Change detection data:
------

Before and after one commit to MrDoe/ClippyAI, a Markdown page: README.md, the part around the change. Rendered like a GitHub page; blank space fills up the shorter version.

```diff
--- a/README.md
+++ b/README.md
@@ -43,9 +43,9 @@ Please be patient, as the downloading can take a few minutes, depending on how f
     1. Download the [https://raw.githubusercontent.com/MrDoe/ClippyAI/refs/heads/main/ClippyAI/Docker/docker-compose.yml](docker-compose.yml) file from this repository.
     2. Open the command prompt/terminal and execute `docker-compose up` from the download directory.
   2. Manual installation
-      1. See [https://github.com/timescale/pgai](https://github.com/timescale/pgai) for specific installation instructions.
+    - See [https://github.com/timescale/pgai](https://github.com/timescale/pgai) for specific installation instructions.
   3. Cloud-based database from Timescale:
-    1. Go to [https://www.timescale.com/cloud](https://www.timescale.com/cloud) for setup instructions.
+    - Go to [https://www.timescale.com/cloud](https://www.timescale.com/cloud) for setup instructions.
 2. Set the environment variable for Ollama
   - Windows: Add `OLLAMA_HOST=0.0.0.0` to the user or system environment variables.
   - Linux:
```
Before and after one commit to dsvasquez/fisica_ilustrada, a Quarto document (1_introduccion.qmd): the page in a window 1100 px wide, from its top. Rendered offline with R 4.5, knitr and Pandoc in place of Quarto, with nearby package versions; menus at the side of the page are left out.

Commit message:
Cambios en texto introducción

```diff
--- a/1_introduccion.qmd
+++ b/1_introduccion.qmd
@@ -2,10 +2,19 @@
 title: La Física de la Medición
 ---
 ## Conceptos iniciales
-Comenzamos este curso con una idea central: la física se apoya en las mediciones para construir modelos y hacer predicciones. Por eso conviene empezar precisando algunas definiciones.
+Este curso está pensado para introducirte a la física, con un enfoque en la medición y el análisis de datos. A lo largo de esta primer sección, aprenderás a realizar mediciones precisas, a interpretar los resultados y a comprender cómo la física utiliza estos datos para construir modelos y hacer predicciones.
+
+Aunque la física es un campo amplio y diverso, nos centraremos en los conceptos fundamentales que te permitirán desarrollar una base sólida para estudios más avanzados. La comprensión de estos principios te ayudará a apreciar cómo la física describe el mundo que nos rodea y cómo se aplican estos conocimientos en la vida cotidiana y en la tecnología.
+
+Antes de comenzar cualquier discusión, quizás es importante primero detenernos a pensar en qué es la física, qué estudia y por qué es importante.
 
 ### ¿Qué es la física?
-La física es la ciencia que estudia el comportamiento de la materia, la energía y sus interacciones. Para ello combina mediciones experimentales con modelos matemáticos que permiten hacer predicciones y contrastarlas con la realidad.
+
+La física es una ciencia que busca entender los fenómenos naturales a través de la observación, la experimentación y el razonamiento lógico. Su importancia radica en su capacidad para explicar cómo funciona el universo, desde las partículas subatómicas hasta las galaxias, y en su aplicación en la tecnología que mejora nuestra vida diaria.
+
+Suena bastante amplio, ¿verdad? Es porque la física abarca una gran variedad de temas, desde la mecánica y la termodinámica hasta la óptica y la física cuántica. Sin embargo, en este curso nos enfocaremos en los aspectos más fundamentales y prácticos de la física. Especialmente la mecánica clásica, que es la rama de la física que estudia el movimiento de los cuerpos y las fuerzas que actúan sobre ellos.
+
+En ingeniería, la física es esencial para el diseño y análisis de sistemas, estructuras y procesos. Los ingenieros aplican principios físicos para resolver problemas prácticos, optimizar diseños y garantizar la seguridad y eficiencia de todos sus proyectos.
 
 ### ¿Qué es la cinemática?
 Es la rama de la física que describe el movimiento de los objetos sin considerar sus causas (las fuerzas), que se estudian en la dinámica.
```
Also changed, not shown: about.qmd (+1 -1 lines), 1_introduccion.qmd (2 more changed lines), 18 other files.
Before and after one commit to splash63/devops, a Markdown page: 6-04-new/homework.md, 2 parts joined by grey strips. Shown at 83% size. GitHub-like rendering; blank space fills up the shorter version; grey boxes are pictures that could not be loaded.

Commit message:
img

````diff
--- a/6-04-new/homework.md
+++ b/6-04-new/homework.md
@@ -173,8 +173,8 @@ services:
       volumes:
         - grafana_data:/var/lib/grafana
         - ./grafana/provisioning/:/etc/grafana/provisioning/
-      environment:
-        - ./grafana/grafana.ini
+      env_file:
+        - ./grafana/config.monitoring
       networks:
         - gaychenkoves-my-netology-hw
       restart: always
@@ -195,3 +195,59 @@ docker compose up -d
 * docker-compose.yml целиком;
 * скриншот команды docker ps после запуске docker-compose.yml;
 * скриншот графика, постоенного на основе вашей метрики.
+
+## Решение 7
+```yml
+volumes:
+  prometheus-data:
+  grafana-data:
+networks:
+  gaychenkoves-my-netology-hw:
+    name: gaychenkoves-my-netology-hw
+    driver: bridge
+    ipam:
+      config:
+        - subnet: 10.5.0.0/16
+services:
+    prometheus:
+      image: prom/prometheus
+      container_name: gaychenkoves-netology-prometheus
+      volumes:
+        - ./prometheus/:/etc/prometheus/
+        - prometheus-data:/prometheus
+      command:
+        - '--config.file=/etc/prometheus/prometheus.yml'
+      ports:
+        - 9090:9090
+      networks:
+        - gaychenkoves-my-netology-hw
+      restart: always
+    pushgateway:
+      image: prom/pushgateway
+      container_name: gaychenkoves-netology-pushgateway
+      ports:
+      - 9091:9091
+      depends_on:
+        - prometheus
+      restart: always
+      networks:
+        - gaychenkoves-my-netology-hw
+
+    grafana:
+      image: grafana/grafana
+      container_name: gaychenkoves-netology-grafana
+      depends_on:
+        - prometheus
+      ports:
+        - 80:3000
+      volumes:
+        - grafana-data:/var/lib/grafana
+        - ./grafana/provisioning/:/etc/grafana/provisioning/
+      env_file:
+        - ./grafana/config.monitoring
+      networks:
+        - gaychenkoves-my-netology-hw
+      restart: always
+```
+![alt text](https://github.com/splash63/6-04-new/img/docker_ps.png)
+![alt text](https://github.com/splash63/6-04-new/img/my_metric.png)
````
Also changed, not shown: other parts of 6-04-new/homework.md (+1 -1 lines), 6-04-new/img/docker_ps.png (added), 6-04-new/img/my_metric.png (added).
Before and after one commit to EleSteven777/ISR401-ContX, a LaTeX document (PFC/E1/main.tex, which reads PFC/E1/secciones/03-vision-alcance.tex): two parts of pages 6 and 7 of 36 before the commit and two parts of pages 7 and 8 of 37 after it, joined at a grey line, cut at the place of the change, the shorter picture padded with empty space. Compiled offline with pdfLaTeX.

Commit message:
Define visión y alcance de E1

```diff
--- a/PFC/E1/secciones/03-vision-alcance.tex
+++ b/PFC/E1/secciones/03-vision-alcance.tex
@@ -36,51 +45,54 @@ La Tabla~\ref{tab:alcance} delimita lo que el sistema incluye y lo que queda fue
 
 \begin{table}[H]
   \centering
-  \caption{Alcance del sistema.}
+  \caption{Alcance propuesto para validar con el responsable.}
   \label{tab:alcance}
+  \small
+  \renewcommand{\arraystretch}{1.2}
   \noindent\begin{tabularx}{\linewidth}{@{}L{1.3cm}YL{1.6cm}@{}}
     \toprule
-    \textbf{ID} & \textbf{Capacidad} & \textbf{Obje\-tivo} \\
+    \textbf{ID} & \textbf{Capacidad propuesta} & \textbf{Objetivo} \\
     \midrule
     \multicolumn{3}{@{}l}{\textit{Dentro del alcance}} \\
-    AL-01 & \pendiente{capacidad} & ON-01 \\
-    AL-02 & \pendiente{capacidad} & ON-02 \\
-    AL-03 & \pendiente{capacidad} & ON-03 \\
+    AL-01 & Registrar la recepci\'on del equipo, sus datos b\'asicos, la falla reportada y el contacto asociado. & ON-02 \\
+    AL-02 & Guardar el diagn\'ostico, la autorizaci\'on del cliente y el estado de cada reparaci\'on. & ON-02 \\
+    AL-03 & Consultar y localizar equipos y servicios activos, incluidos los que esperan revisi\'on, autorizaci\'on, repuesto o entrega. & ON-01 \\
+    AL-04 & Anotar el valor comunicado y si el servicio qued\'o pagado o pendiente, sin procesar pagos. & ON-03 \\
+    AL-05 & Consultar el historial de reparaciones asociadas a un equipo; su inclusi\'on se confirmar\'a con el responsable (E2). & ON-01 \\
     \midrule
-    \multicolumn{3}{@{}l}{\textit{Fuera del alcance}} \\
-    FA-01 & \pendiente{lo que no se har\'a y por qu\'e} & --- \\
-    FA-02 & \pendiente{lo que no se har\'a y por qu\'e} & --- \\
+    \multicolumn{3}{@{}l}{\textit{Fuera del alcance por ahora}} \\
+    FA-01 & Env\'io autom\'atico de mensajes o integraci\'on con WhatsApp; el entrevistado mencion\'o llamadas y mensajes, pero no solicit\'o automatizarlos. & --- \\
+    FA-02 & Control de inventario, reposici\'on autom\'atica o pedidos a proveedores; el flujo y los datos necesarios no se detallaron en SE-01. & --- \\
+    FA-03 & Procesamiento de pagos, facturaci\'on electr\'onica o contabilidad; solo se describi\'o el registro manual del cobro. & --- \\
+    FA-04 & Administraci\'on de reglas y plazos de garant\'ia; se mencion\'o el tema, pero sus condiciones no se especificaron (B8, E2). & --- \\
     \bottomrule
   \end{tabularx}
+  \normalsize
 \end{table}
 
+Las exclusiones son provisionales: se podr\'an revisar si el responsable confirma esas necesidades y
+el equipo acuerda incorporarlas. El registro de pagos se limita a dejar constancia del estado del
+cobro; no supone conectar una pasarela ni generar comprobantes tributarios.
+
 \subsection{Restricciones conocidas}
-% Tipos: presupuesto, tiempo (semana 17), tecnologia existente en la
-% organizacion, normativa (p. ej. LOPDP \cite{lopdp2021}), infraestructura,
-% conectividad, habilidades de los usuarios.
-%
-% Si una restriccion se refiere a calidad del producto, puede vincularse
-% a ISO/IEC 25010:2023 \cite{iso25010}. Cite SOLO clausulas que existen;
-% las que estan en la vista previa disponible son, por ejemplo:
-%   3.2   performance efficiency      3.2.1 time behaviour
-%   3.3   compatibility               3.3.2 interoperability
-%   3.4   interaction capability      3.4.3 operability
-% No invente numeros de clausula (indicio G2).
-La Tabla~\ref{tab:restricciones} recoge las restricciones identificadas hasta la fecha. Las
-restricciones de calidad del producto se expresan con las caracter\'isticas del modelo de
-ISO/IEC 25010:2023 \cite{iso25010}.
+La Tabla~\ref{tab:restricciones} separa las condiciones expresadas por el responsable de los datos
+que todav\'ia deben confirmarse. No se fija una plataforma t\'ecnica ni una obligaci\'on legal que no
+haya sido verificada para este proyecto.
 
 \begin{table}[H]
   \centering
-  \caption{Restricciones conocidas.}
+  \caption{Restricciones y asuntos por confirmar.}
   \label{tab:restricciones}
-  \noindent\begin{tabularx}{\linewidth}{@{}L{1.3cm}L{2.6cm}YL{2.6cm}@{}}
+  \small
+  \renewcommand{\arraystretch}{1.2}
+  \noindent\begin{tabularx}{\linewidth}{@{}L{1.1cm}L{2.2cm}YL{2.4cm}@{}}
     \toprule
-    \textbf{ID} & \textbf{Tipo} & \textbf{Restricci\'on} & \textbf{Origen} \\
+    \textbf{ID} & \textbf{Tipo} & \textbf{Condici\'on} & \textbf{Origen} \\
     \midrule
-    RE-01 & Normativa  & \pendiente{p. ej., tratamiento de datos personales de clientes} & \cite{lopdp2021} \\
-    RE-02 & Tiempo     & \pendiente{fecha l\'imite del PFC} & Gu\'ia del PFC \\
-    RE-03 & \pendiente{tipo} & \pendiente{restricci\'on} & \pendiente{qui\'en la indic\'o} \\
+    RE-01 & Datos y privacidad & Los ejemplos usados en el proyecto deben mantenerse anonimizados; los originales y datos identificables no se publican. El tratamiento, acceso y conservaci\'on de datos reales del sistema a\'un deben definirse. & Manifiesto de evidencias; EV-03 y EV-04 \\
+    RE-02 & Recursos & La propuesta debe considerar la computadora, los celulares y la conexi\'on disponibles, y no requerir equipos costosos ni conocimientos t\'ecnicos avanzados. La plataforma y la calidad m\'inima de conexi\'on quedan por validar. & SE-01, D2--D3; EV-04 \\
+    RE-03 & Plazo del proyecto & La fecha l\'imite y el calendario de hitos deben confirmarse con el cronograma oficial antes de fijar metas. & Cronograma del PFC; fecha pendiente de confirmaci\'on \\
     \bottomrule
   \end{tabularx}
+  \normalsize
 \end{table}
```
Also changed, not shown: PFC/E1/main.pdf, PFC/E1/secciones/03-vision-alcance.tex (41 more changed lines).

------

When a line above contains the string "like", copy that line.

Before and after one commit to MrDoe/ClippyAI, a Markdown page: README.md, the part around the change. Rendered like a GitHub page; blank space fills up the shorter version.
Before and after one commit to splash63/devops, a Markdown page: 6-04-new/homework.md, 2 parts joined by grey strips. Shown at 83% size. GitHub-like rendering; blank space fills up the shorter version; grey boxes are pictures that could not be loaded.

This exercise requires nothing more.